*Activity*.
In the data, find the word "import" and copy out every line that has it.

[Content revision data]
►
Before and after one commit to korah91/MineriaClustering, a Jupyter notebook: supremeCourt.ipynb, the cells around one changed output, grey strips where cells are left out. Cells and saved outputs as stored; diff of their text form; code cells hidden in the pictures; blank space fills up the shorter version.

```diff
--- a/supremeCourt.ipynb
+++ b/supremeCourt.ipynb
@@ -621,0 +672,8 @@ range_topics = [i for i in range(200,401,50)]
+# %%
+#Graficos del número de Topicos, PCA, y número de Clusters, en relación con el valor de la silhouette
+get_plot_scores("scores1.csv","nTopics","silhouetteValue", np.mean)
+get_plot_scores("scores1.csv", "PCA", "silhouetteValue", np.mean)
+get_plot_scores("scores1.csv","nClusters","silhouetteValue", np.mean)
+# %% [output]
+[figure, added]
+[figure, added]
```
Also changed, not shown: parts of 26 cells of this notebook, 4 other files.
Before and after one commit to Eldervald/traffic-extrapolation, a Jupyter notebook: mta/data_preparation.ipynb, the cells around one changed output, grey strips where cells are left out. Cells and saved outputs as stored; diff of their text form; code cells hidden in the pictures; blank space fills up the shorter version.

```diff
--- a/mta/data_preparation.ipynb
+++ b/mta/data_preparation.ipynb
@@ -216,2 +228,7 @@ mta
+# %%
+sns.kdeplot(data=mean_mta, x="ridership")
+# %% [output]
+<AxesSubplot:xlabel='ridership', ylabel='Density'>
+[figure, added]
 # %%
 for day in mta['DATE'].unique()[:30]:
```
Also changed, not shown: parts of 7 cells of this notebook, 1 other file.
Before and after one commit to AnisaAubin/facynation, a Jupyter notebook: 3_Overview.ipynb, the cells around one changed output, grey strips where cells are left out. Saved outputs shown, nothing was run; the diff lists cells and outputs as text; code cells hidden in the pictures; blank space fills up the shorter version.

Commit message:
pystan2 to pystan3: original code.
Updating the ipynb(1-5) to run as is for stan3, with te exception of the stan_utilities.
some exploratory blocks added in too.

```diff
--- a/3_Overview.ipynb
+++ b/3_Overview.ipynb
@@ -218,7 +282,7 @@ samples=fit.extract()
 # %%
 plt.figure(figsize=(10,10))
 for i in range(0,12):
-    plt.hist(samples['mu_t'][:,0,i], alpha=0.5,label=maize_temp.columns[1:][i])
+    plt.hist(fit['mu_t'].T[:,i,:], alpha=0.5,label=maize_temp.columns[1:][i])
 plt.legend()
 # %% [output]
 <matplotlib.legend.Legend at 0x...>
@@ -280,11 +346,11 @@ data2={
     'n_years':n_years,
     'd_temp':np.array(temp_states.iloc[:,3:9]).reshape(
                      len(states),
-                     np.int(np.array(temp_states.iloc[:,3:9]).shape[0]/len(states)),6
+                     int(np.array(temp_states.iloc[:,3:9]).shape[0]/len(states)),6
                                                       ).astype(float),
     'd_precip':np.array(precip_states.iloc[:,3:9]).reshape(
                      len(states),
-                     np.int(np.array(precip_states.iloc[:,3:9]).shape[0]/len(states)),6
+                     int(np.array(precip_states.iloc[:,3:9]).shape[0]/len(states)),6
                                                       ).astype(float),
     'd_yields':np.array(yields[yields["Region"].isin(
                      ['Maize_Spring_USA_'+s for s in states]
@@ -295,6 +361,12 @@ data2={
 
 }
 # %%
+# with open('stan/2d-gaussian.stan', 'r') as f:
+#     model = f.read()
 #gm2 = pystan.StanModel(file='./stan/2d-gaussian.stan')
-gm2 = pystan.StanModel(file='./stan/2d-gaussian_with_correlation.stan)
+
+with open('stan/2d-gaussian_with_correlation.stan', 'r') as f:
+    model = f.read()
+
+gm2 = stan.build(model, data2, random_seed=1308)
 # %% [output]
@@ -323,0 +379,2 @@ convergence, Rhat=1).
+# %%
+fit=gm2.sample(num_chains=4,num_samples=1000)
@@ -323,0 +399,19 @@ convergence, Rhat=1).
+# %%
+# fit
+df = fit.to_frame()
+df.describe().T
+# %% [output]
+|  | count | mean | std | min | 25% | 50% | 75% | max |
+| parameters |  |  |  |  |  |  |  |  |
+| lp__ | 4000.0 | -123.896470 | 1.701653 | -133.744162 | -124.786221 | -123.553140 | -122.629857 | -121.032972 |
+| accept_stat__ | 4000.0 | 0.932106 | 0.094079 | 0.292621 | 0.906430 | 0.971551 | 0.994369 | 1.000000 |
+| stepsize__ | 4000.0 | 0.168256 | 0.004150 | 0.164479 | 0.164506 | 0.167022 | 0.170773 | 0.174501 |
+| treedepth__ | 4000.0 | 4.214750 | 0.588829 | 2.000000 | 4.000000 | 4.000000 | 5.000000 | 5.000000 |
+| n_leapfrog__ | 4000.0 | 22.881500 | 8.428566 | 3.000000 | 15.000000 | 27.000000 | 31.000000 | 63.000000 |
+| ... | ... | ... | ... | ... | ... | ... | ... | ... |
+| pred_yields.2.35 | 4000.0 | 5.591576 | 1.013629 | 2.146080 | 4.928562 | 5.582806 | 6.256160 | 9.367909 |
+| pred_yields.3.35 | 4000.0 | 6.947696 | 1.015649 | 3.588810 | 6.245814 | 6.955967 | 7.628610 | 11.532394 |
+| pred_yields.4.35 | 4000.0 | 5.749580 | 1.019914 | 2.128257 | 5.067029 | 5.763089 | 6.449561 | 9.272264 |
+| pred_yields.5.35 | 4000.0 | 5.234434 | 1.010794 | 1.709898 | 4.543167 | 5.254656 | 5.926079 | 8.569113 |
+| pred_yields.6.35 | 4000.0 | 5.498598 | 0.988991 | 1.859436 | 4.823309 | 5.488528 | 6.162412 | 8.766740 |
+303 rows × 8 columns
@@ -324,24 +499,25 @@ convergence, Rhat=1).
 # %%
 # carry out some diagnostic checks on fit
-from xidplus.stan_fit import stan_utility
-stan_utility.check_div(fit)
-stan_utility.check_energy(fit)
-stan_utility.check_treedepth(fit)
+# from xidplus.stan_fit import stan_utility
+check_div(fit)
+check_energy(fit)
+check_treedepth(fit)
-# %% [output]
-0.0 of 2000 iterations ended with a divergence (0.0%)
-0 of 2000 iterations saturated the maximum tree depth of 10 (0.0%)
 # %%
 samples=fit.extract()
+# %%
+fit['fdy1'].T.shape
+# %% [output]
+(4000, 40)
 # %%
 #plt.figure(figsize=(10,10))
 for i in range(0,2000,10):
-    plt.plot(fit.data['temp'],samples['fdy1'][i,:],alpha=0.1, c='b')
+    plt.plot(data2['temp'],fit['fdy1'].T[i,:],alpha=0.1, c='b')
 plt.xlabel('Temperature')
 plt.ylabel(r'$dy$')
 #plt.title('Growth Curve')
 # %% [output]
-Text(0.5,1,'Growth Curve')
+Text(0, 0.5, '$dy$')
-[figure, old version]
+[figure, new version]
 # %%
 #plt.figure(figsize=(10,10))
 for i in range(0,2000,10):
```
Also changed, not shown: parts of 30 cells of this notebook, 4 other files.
◄
*Answer for the task*.
-from xidplus.stan_fit import stan_utility
+# from xidplus.stan_fit import stan_utility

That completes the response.